JTF (just the facts): Published in 2015 by b.frank Books (here). Newsprint, 80 pages in 5 sections, with 677 black and white and color images. Includes 70 articles/essays by the artist and various staff members (past and present) of The Philadelphia Inquirer (a complete list of contributors can be found on the artist’s website). (Front page cover and spread shots below.)
Comments/Context: For most of us, the slow decline of the newspaper business is something that is relatively abstract – we undeniably know it’s happening, but it’s going on largely offstage, so we aren’t forced to face its harsh realities very often.
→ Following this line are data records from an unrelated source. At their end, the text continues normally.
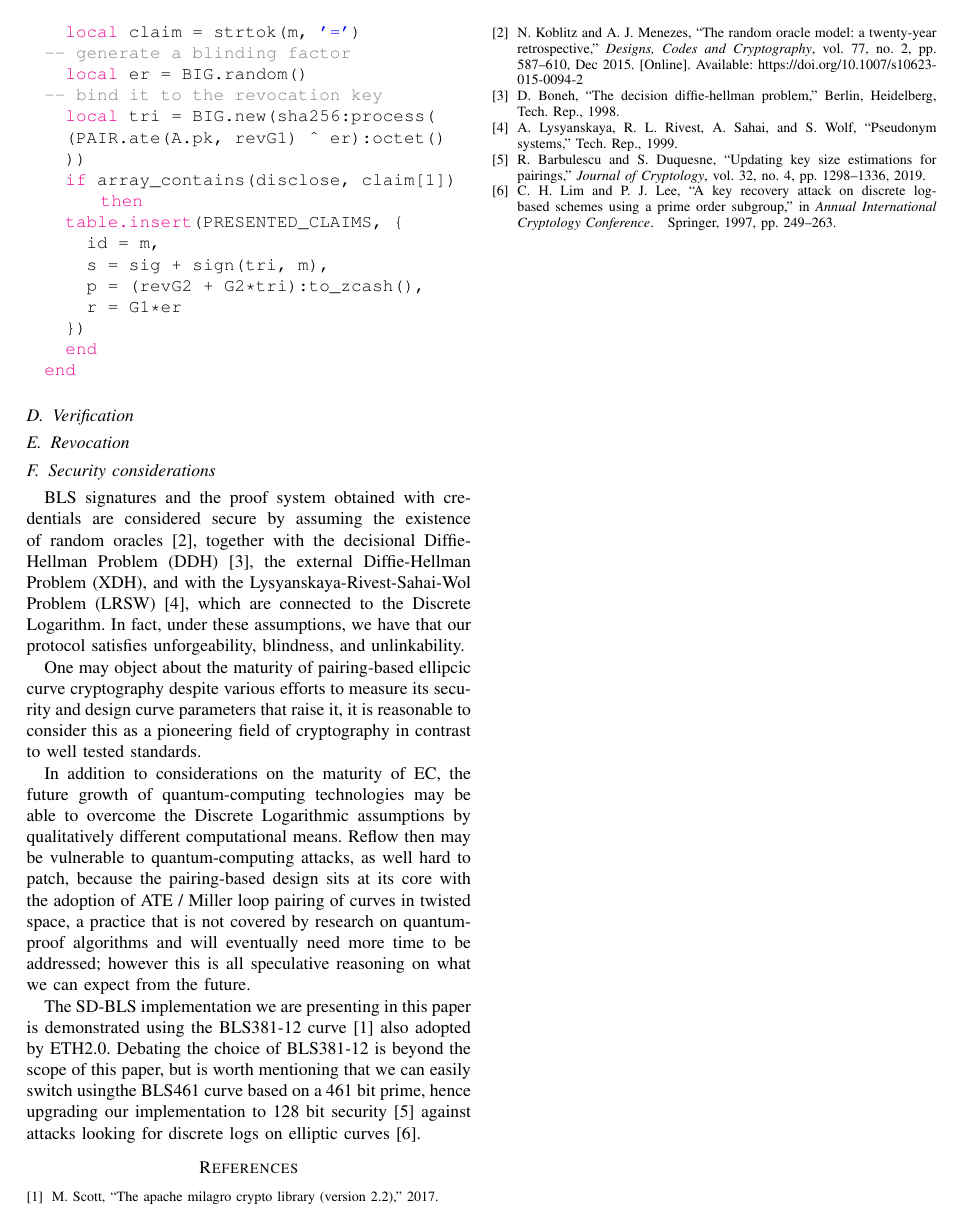
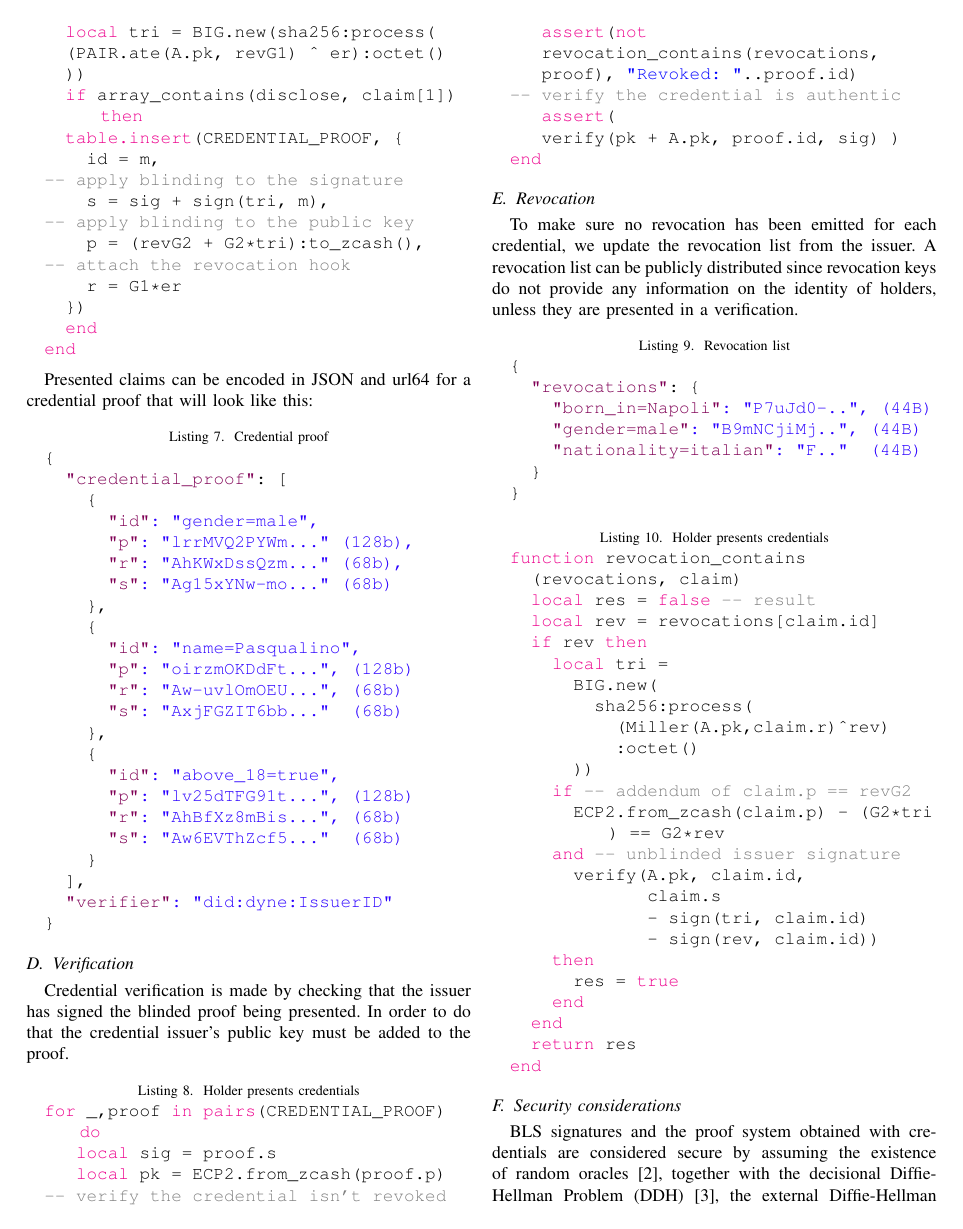
Before and after one commit to g7240/sd-bls, a LaTeX paper (sd-bls.tex): page 3 of 3 before the commit and page 3 of 4 after it. Compiled offline with pdfLaTeX; a missing font is replaced by an installed copy or a similar font; a LaTeX package or settings file that is missing is left out.

Commit message:
completed implementation

```diff
--- a/sd-bls.tex
+++ b/sd-bls.tex
@@ -245,18 +271,108 @@ for m,v in pairs(SIGNED_CLAIMS) do
   (PAIR.ate(A.pk, revG1) ^ er):octet()
   ))
   if array_contains(disclose, claim[1]) then
-	table.insert(PRESENTED_CLAIMS, {
+	table.insert(CREDENTIAL_PROOF, {
     id = m,
+-- apply blinding to the signature
     s = sig + sign(tri, m),
+-- apply blinding to the public key
     p = (revG2 + G2*tri):to_zcash(),
+-- attach the revocation hook
     r = G1*er
   })
   end
 end
 \end{lstlisting}
 
+Presented claims can be encoded in JSON and url64 for a credential proof that will look like this:
+
+\begin{lstlisting}[language=json,caption={Credential proof}]
+{
+  "credential_proof": [
+    {
+      "id": "gender=male",
+      "p": "lrrMVQ2PYWm..." (128b),
+      "r": "AhKWxDssQzm..." (68b),
+      "s": "Ag15xYNw-mo..." (68b)
+    },
+    {
+      "id": "name=Pasqualino",
+      "p": "oirzmOKDdFt...", (128b)
+      "r": "Aw-uvlOmOEU...", (68b)
+      "s": "AxjFGZIT6bb..."  (68b)
+    },
+    {
+      "id": "above_18=true",
+      "p": "lv25dTFG91t...", (128b)
+      "r": "AhBfXz8mBis...", (68b)
+      "s": "Aw6EVThZcf5..."  (68b)
+    }
+  ],
+  "verifier": "did:dyne:IssuerID"
+}
+\end{lstlisting}
+
+
 \subsection{Verification}
+
+Credential verification is made by checking that the issuer has signed the blinded proof being presented. In order to do that the credential issuer's public key must be added to the proof.
+
+\begin{lstlisting}[style=lua,caption={Holder presents credentials}]
+for _,proof in pairs(CREDENTIAL_PROOF) do
+   local sig = proof.s
+   local pk = ECP2.from_zcash(proof.p)
+-- verify the credential isn't revoked
+   assert(not
+   revocation_contains(revocations,
+   proof), "Revoked: "..proof.id)
+-- verify the credential is authentic
+   assert(
+   verify(pk + A.pk, proof.id, sig) )
+end
+\end{lstlisting}
+
+
 \subsection{Revocation}
+
+To make sure no revocation has been emitted for each credential, we update the revocation list from the issuer. A revocation list can be publicly distributed since revocation keys do not provide any information on the identity of holders, unless they are presented in a verification.
+
+\begin{lstlisting}[language=json,caption={Revocation list}]
+{
+  "revocations": {
+    "born_in=Napoli": "P7uJd0-..", (44B)
+    "gender=male": "B9mNCjiMj..", (44B)
+    "nationality=italian": "F.."  (44B)
+  }
+}
+\end{lstlisting}
+
+\begin{lstlisting}[style=lua,caption={Holder presents credentials}]
+function revocation_contains
+  (revocations, claim)
+  local res = false -- result
+  local rev = revocations[claim.id]
+  if rev then
+    local tri =
+      BIG.new(
+        sha256:process(
+          (Miller(A.pk,claim.r)^rev)
+          :octet()
+      ))
+    if -- addendum of claim.p == revG2
+      ECP2.from_zcash(claim.p) - (G2*tri) == G2*rev
+    and -- unblinded issuer signature
+      verify(A.pk, claim.id,
+             claim.s
+             - sign(tri, claim.id)
+             - sign(rev, claim.id))
+    then
+      res = true
+    end
+  end
+  return res
+end
+\end{lstlisting}
+
 \subsection{Security considerations}
 
 BLS signatures and the proof system obtained with credentials are
```
Also changed, not shown: POC.lua (+39 -25 lines), sd-bls.tex (50 more changed lines).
While reports of falling advertising revenues, winnowing circulations, newsroom layoffs, and grim looking bankruptcy balance sheets have become the norm rather than the exception these days, many of us have seamlessly substituted a digital version of the newspaper into our daily lives and thought little of what that simple behavioral change means to the ongoing business of providing the news.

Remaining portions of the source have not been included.